Search the records for "Refresh" and copy each line that holds it.

=== Input for this task ===

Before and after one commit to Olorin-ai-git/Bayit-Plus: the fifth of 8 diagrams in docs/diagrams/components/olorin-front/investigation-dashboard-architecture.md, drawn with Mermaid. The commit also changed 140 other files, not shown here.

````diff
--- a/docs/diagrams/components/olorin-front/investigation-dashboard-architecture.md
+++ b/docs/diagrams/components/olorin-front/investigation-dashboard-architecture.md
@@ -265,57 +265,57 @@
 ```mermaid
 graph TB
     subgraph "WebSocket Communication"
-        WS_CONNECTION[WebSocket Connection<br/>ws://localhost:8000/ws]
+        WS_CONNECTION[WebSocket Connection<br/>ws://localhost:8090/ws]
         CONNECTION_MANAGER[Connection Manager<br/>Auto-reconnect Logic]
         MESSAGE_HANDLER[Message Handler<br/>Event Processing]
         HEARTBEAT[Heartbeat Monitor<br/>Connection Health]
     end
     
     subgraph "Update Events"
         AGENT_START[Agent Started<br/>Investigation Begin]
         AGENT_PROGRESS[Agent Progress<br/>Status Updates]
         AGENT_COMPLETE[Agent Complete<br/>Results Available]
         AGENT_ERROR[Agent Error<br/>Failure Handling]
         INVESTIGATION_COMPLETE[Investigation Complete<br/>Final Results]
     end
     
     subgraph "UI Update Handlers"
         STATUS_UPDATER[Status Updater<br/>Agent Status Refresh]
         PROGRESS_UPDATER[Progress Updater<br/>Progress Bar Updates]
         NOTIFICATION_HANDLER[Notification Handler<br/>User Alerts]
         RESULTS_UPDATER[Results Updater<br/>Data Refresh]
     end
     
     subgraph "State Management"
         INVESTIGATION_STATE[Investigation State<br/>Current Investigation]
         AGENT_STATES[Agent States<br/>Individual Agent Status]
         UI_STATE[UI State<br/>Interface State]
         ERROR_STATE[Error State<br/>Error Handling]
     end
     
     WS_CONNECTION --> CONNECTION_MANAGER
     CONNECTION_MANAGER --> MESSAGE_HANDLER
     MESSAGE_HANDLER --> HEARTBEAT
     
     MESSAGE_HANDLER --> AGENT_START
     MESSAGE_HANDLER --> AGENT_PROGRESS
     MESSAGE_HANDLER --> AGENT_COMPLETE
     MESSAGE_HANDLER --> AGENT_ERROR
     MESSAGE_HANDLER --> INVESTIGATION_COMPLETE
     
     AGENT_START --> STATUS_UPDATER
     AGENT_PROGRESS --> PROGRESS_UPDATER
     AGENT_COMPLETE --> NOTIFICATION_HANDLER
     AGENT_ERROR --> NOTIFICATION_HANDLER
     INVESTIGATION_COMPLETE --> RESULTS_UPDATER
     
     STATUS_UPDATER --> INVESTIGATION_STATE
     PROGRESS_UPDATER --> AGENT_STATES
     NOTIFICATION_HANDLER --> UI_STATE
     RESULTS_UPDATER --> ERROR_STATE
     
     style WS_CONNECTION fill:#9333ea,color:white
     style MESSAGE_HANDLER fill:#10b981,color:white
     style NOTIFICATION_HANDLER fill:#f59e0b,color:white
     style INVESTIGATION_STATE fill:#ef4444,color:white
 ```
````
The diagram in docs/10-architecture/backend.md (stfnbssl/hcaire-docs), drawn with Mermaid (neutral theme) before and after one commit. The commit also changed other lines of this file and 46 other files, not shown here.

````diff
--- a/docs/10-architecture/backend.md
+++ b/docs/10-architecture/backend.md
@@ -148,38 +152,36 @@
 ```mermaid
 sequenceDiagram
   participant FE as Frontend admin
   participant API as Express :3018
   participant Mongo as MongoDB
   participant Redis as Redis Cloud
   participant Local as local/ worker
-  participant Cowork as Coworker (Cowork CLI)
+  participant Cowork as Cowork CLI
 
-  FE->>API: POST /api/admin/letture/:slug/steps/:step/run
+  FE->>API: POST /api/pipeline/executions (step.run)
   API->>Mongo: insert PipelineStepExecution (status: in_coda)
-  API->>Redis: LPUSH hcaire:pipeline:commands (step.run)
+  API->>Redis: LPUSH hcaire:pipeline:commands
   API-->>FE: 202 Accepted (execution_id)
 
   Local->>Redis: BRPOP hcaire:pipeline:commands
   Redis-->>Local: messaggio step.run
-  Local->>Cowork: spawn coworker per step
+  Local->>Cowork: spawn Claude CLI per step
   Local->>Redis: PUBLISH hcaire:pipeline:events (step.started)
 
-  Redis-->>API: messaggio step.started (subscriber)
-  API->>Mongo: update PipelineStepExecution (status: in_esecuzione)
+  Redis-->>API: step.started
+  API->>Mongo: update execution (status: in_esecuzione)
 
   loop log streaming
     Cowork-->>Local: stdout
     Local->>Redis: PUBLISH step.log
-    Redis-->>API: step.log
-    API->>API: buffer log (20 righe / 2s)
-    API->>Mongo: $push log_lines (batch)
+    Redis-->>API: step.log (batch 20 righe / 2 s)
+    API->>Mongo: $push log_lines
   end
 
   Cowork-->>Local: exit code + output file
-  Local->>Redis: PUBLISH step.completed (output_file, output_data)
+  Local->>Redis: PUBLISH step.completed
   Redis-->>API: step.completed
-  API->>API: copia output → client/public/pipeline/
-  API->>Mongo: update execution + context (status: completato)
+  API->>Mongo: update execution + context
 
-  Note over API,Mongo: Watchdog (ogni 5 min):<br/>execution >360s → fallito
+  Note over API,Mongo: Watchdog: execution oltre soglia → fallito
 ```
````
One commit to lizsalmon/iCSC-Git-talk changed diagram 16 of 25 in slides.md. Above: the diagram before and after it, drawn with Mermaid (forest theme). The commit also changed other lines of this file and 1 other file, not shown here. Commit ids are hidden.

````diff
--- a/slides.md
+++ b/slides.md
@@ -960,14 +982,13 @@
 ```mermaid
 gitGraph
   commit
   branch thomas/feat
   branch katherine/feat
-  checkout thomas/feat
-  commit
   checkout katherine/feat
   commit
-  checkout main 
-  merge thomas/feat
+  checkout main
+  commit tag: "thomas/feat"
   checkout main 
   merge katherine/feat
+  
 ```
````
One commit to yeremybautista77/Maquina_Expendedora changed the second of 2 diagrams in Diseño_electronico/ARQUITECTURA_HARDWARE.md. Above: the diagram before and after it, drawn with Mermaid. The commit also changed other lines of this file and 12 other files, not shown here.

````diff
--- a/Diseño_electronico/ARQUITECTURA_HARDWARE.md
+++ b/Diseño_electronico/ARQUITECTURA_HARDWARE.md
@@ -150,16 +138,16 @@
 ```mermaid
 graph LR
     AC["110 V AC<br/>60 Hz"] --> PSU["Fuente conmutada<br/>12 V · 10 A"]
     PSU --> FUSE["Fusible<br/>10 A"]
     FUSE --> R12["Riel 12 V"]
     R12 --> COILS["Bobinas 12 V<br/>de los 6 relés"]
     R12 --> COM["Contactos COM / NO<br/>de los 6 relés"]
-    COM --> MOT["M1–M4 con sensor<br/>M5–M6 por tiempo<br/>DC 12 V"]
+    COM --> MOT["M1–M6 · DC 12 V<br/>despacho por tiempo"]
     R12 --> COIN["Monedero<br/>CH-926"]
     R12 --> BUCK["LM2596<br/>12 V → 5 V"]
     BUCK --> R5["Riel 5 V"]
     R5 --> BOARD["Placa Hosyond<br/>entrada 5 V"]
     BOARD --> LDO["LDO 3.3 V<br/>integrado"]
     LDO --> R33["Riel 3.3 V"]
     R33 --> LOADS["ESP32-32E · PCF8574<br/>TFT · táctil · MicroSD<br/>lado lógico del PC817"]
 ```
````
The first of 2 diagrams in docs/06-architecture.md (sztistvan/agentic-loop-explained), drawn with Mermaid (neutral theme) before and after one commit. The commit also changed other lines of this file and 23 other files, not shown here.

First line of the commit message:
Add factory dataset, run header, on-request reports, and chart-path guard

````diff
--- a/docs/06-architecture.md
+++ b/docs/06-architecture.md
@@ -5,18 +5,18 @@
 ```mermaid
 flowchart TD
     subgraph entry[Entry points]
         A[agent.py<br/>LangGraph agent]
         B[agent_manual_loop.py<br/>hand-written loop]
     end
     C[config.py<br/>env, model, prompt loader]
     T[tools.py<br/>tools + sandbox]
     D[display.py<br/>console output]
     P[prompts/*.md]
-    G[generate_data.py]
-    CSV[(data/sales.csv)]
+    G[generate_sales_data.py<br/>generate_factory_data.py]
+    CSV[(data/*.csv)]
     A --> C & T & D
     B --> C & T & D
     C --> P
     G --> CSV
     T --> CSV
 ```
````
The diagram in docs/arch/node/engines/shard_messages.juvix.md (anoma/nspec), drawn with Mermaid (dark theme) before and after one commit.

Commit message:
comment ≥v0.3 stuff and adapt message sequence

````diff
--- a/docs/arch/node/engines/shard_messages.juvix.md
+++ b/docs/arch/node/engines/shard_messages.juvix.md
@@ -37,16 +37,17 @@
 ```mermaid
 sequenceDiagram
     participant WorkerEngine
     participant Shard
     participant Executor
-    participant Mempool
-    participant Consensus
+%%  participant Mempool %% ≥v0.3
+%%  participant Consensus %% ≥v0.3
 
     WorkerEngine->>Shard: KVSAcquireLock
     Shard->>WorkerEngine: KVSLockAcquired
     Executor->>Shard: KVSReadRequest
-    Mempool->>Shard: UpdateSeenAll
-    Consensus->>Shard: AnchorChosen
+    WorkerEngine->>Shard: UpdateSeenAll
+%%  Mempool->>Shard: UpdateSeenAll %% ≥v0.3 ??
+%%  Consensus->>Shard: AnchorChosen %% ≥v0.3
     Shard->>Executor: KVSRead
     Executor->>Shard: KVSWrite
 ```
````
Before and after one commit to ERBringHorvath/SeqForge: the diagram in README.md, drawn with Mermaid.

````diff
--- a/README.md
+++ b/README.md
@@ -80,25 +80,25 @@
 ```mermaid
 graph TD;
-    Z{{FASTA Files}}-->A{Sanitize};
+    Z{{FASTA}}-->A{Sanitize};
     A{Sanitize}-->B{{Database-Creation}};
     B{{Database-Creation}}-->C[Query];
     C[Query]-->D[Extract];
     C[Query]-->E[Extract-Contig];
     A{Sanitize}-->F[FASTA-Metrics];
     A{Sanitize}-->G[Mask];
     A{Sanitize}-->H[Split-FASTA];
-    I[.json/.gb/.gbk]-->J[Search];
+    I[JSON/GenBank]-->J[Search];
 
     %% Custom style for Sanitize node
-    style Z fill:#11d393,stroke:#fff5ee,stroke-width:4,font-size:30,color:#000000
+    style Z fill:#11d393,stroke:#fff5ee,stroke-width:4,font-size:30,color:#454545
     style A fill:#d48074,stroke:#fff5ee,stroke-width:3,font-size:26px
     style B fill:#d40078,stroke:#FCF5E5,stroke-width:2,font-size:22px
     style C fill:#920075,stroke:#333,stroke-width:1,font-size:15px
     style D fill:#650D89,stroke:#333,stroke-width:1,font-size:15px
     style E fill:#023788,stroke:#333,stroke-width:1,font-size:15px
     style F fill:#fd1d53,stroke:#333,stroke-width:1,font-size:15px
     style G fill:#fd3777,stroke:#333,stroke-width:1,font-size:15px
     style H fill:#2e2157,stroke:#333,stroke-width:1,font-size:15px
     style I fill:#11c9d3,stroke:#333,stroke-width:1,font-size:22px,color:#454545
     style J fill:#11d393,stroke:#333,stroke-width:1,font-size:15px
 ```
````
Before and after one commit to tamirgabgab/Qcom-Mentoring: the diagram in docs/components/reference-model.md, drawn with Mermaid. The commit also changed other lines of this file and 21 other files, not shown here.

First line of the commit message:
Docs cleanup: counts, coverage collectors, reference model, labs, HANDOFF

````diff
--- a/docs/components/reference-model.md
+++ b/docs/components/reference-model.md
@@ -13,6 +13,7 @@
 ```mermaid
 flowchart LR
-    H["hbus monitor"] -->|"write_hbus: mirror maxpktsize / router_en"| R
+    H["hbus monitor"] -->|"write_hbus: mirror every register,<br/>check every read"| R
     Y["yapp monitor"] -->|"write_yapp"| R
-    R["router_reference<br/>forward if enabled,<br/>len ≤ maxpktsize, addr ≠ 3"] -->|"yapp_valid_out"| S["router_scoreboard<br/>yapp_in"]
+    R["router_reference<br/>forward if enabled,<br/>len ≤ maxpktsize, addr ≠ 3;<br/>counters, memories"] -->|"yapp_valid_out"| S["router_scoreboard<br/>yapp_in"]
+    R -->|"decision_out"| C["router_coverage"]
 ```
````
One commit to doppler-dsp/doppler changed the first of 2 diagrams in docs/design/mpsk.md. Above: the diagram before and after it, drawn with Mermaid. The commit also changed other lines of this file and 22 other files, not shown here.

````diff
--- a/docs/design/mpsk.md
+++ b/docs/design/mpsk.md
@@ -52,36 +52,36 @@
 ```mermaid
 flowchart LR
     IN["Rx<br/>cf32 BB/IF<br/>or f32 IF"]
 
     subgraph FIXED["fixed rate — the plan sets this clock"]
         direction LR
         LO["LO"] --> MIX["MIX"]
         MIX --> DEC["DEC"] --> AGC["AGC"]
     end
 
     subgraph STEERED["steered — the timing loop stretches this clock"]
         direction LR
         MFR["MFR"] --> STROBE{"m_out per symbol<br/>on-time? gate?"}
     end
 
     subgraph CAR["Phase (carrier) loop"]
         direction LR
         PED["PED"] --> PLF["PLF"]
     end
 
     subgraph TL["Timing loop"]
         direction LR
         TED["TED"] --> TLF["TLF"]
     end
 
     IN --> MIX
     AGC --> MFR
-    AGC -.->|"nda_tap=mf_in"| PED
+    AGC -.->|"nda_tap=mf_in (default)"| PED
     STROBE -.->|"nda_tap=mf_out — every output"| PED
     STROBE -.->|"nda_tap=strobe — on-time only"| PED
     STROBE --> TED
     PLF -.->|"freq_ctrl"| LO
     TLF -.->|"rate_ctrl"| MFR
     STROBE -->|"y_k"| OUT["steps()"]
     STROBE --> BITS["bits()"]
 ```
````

===

Task result:
         STATUS_UPDATER[Status Updater<br/>Agent Status Refresh]
         RESULTS_UPDATER[Results Updater<br/>Data Refresh]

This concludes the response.